**Task to carry out**
Drop every image, then reproduce the data exactly as given.

___ Information shown ___

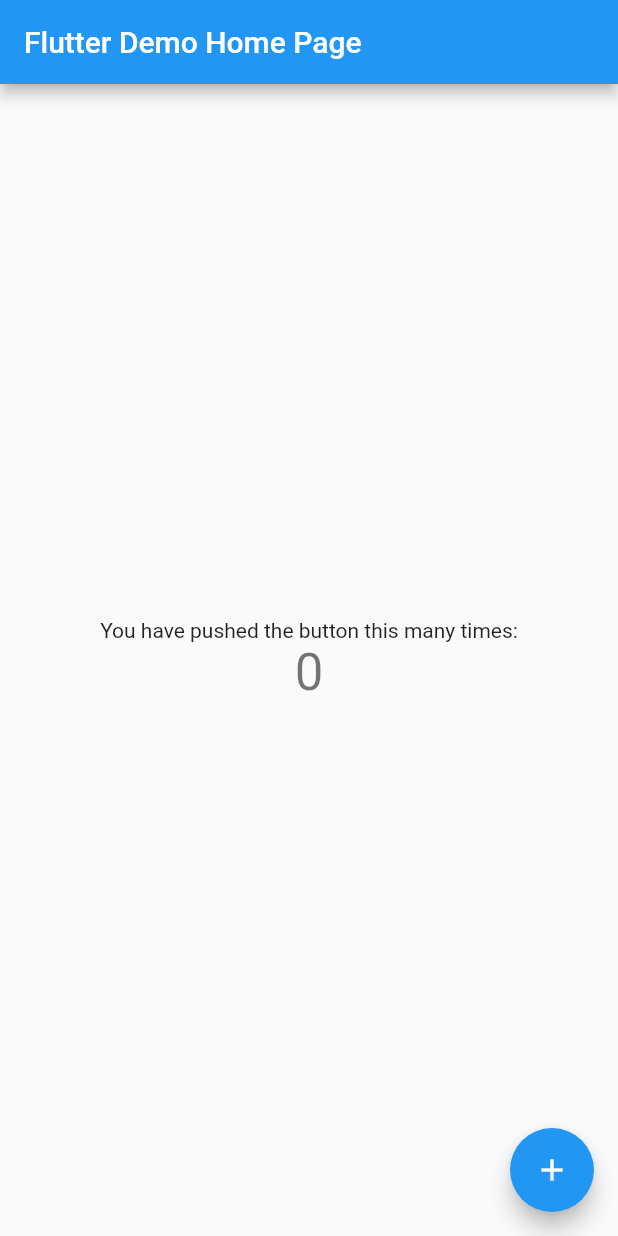
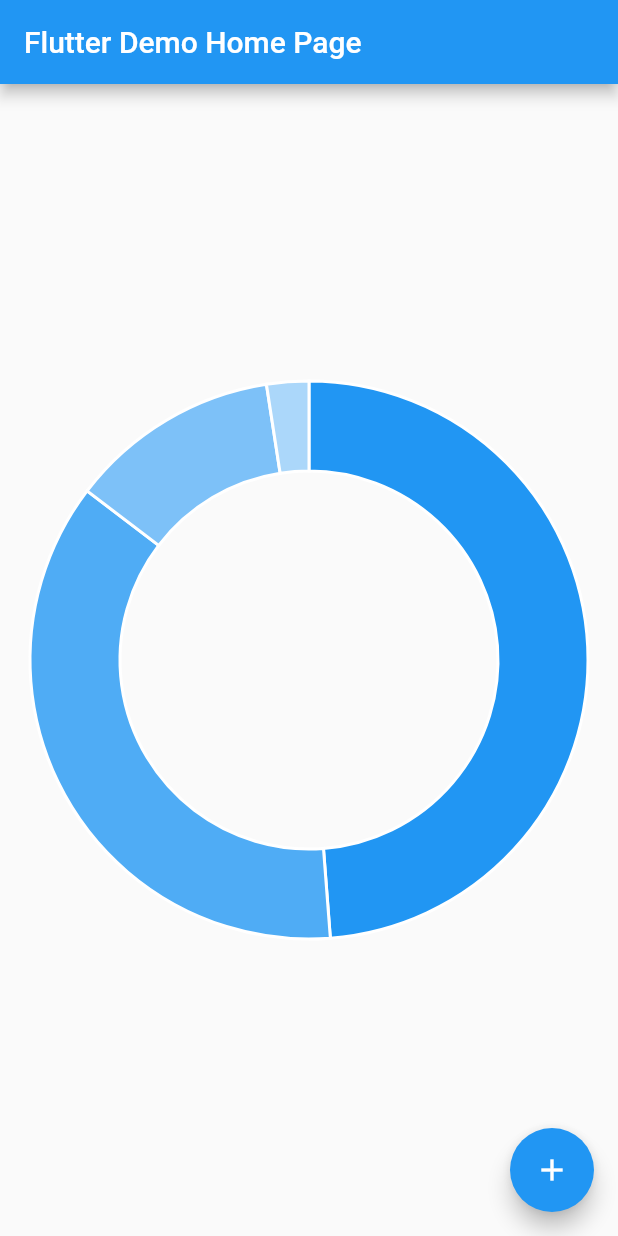
Before and after one commit to kolbe-ryo/budget_scouter, a Flutter app: the screen it shows after launch, on a phone screen of 412 x 824 dp. Run offline on Flutter 3.47's test engine with Material 2 defaults, Android fonts, the phone set to English and light mode, and no system bars; our stand-ins replace charts_flutter.

Commit message:
introduce charts_flutter

```diff
--- /dev/null
+++ b/lib/chart.dart
@@ -0,0 +1,56 @@
+import 'package:charts_flutter/flutter.dart' as charts;
+import 'package:flutter/material.dart';
+
+class DonutPieChart extends StatelessWidget {
+  const DonutPieChart(
+    this.seriesList, {
+    this.animate = false,
+    Key? key,
+  }) : super(key: key);
+
+  final List<charts.Series<dynamic, int>> seriesList;
+  final bool animate;
+
+  factory DonutPieChart.withSampleData() {
+    return DonutPieChart(
+      _createSampleData(),
+      animate: false,
+    );
+  }
+
+  @override
+  Widget build(BuildContext context) {
+    return charts.PieChart<int>(
+      seriesList,
+      animate: animate,
+      defaultRenderer: charts.ArcRendererConfig(arcWidth: 60),
+    );
+  }
+
+  /// Create one series with sample hard coded data.
+  static List<charts.Series<LinearSales, int>> _createSampleData() {
+    final data = [
+      LinearSales(0, 100),
+      LinearSales(1, 75),
+      LinearSales(2, 25),
+      LinearSales(3, 5),
+    ];
+
+    return [
+      charts.Series<LinearSales, int>(
+        id: 'Sales',
+        domainFn: (LinearSales sales, _) => sales.year,
+        measureFn: (LinearSales sales, _) => sales.sales,
+        data: data,
+      )
+    ];
+  }
+}
+
+/// Sample linear data type.
+class LinearSales {
+  final int year;
+  final int sales;
+
+  LinearSales(this.year, this.sales);
+}
--- a/lib/main.dart
+++ b/lib/main.dart
@@ -1,4 +1,5 @@
 // Flutter imports:
+import 'package:budget_scouter/chart.dart';
 import 'package:flutter/material.dart';
 
 void main() {
@@ -7,22 +8,11 @@ void main() {
 
 class MyApp extends StatelessWidget {
   const MyApp({Key? key}) : super(key: key);
-
-  // This widget is the root of your application.
   @override
   Widget build(BuildContext context) {
     return MaterialApp(
       title: 'Flutter Demo',
       theme: ThemeData(
-        // This is the theme of your application.
-        //
-        // Try running your application with "flutter run". You'll see the
-        // application has a blue toolbar. Then, without quitting the app, try
-        // changing the primarySwatch below to Colors.green and then invoke
-        // "hot reload" (press "r" in the console where you ran "flutter run",
-        // or simply save your changes to "hot reload" in a Flutter IDE).
-        // Notice that the counter didn't reset back to zero; the application
-        // is not restarted.
         primarySwatch: Colors.blue,
       ),
       home: const MyHomePage(title: 'Flutter Demo Home Page'),
@@ -32,15 +22,6 @@ class MyApp extends StatelessWidget {
 
 class MyHomePage extends StatefulWidget {
   const MyHomePage({Key? key, required this.title}) : super(key: key);
-
-  // This widget is the home page of your application. It is stateful, meaning
-  // that it has a State object (defined below) that contains fields that affect
-  // how it looks.
-
-  // This class is the configuration for the state. It holds the values (in this
-  // case the title) provided by the parent (in this case the App widget) and
-  // used by the build method of the State. Fields in a Widget subclass are
-  // always marked "final".
 
   final String title;
 
@@ -53,64 +34,22 @@ class _MyHomePageState extends State<MyHomePage> {
 
   void _incrementCounter() {
     setState(() {
-      // This call to setState tells the Flutter framework that something has
-      // changed in this State, which causes it to rerun the build method below
-      // so that the display can reflect the updated values. If we changed
-      // _counter without calling setState(), then the build method would not be
-      // called again, and so nothing would appear to happen.
       _counter++;
     });
   }
 
   @override
   Widget build(BuildContext context) {
-    // This method is rerun every time setState is called, for instance as done
-    // by the _incrementCounter method above.
-    //
-    // The Flutter framework has been optimized to make rerunning build methods
-    // fast, so that you can just rebuild anything that needs updating rather
-    // than having to individually change instances of widgets.
     return Scaffold(
       appBar: AppBar(
-        // Here we take the value from the MyHomePage object that was created by
-        // the App.build method, and use it to set our appbar title.
         title: Text(widget.title),
       ),
-      body: Center(
-        // Center is a layout widget. It takes a single child and positions it
-        // in the middle of the parent.
-        child: Column(
-          // Column is also a layout widget. It takes a list of children and
-          // arranges them vertically. By default, it sizes itself to fit its
-          // children horizontally, and tries to be as tall as its parent.
-          //
-          // Invoke "debug painting" (press "p" in the console, choose the
-          // "Toggle Debug Paint" action from the Flutter Inspector in Android
-          // Studio, or the "Toggle Debug Paint" command in Visual Studio Code)
-          // to see the wireframe for each widget.
-          //
-          // Column has various properties to control how it sizes itself and
-          // how it positions its children. Here we use mainAxisAlignment to
-          // center the children vertically; the main axis here is the vertical
-          // axis because Columns are vertical (the cross axis would be
-          // horizontal).
-          mainAxisAlignment: MainAxisAlignment.center,
-          children: <Widget>[
-            const Text(
-              'You have pushed the button this many times:',
-            ),
-            Text(
-              '$_counter',
-              style: Theme.of(context).textTheme.headline4,
-            ),
-          ],
-        ),
-      ),
+      body: Center(child: DonutPieChart.withSampleData()),
       floatingActionButton: FloatingActionButton(
         onPressed: _incrementCounter,
         tooltip: 'Increment',
         child: const Icon(Icons.add),
-      ), // This trailing comma makes auto-formatting nicer for build methods.
+      ),
     );
   }
 }
--- a/pubspec.yaml
+++ b/pubspec.yaml
@@ -8,6 +8,8 @@ dependencies:
   cupertino_icons: ^1.0.2
   flutter:
     sdk: flutter
+
+  charts_flutter: ^0.12.0
 
 dev_dependencies:
   flutter_lints: ^1.0.0
```
Also changed, not shown: pubspec.lock, 1 other file.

___

**Reply to the exercise**
Before and after one commit to kolbe-ryo/budget_scouter, a Flutter app: the screen it shows after launch, on a phone screen of 412 x 824 dp. Run offline on Flutter 3.47's test engine with Material 2 defaults, Android fonts, the phone set to English and light mode, and no system bars; our stand-ins replace charts_flutter.

Commit message:
introduce charts_flutter

```diff
--- /dev/null
+++ b/lib/chart.dart
@@ -0,0 +1,56 @@
+import 'package:charts_flutter/flutter.dart' as charts;
+import 'package:flutter/material.dart';
+
+class DonutPieChart extends StatelessWidget {
+  const DonutPieChart(
+    this.seriesList, {
+    this.animate = false,
+    Key? key,
+  }) : super(key: key);
+
+  final List<charts.Series<dynamic, int>> seriesList;
+  final bool animate;
+
+  factory DonutPieChart.withSampleData() {
+    return DonutPieChart(
+      _createSampleData(),
+      animate: false,
+    );
+  }
+
+  @override
+  Widget build(BuildContext context) {
+    return charts.PieChart<int>(
+      seriesList,
+      animate: animate,
+      defaultRenderer: charts.ArcRendererConfig(arcWidth: 60),
+    );
+  }
+
+  /// Create one series with sample hard coded data.
+  static List<charts.Series<LinearSales, int>> _createSampleData() {
+    final data = [
+      LinearSales(0, 100),
+      LinearSales(1, 75),
+      LinearSales(2, 25),
+      LinearSales(3, 5),
+    ];
+
+    return [
+      charts.Series<LinearSales, int>(
+        id: 'Sales',
+        domainFn: (LinearSales sales, _) => sales.year,
+        measureFn: (LinearSales sales, _) => sales.sales,
+        data: data,
+      )
+    ];
+  }
+}
+
+/// Sample linear data type.
+class LinearSales {
+  final int year;
+  final int sales;
+
+  LinearSales(this.year, this.sales);
+}
--- a/lib/main.dart
+++ b/lib/main.dart
@@ -1,4 +1,5 @@
 // Flutter imports:
+import 'package:budget_scouter/chart.dart';
 import 'package:flutter/material.dart';
 
 void main() {
@@ -7,22 +8,11 @@ void main() {
 
 class MyApp extends StatelessWidget {
   const MyApp({Key? key}) : super(key: key);
-
-  // This widget is the root of your application.
   @override
   Widget build(BuildContext context) {
     return MaterialApp(
       title: 'Flutter Demo',
       theme: ThemeData(
-        // This is the theme of your application.
-        //
-        // Try running your application with "flutter run". You'll see the
-        // application has a blue toolbar. Then, without quitting the app, try
-        // changing the primarySwatch below to Colors.green and then invoke
-        // "hot reload" (press "r" in the console where you ran "flutter run",
-        // or simply save your changes to "hot reload" in a Flutter IDE).
-        // Notice that the counter didn't reset back to zero; the application
-        // is not restarted.
         primarySwatch: Colors.blue,
       ),
       home: const MyHomePage(title: 'Flutter Demo Home Page'),
@@ -32,15 +22,6 @@ class MyApp extends StatelessWidget {
 
 class MyHomePage extends StatefulWidget {
   const MyHomePage({Key? key, required this.title}) : super(key: key);
-
-  // This widget is the home page of your application. It is stateful, meaning
-  // that it has a State object (defined below) that contains fields that affect
-  // how it looks.
-
-  // This class is the configuration for the state. It holds the values (in this
-  // case the title) provided by the parent (in this case the App widget) and
-  // used by the build method of the State. Fields in a Widget subclass are
-  // always marked "final".
 
   final String title;
 
@@ -53,64 +34,22 @@ class _MyHomePageState extends State<MyHomePage> {
 
   void _incrementCounter() {
     setState(() {
-      // This call to setState tells the Flutter framework that something has
-      // changed in this State, which causes it to rerun the build method below
-      // so that the display can reflect the updated values. If we changed
-      // _counter without calling setState(), then the build method would not be
-      // called again, and so nothing would appear to happen.
       _counter++;
     });
   }
 
   @override
   Widget build(BuildContext context) {
-    // This method is rerun every time setState is called, for instance as done
-    // by the _incrementCounter method above.
-    //
-    // The Flutter framework has been optimized to make rerunning build methods
-    // fast, so that you can just rebuild anything that needs updating rather
-    // than having to individually change instances of widgets.
     return Scaffold(
       appBar: AppBar(
-        // Here we take the value from the MyHomePage object that was created by
-        // the App.build method, and use it to set our appbar title.
         title: Text(widget.title),
       ),
-      body: Center(
-        // Center is a layout widget. It takes a single child and positions it
-        // in the middle of the parent.
-        child: Column(
-          // Column is also a layout widget. It takes a list of children and
-          // arranges them vertically. By default, it sizes itself to fit its
-          // children horizontally, and tries to be as tall as its parent.
-          //
-          // Invoke "debug painting" (press "p" in the console, choose the
-          // "Toggle Debug Paint" action from the Flutter Inspector in Android
-          // Studio, or the "Toggle Debug Paint" command in Visual Studio Code)
-          // to see the wireframe for each widget.
-          //
-          // Column has various properties to control how it sizes itself and
-          // how it positions its children. Here we use mainAxisAlignment to
-          // center the children vertically; the main axis here is the vertical
-          // axis because Columns are vertical (the cross axis would be
-          // horizontal).
-          mainAxisAlignment: MainAxisAlignment.center,
-          children: <Widget>[
-            const Text(
-              'You have pushed the button this many times:',
-            ),
-            Text(
-              '$_counter',
-              style: Theme.of(context).textTheme.headline4,
-            ),
-          ],
-        ),
-      ),
+      body: Center(child: DonutPieChart.withSampleData()),
       floatingActionButton: FloatingActionButton(
         onPressed: _incrementCounter,
         tooltip: 'Increment',
         child: const Icon(Icons.add),
-      ), // This trailing comma makes auto-formatting nicer for build methods.
+      ),
     );
   }
 }
--- a/pubspec.yaml
+++ b/pubspec.yaml
@@ -8,6 +8,8 @@ dependencies:
   cupertino_icons: ^1.0.2
   flutter:
     sdk: flutter
+
+  charts_flutter: ^0.12.0
 
 dev_dependencies:
   flutter_lints: ^1.0.0
```
Also changed, not shown: pubspec.lock, 1 other file.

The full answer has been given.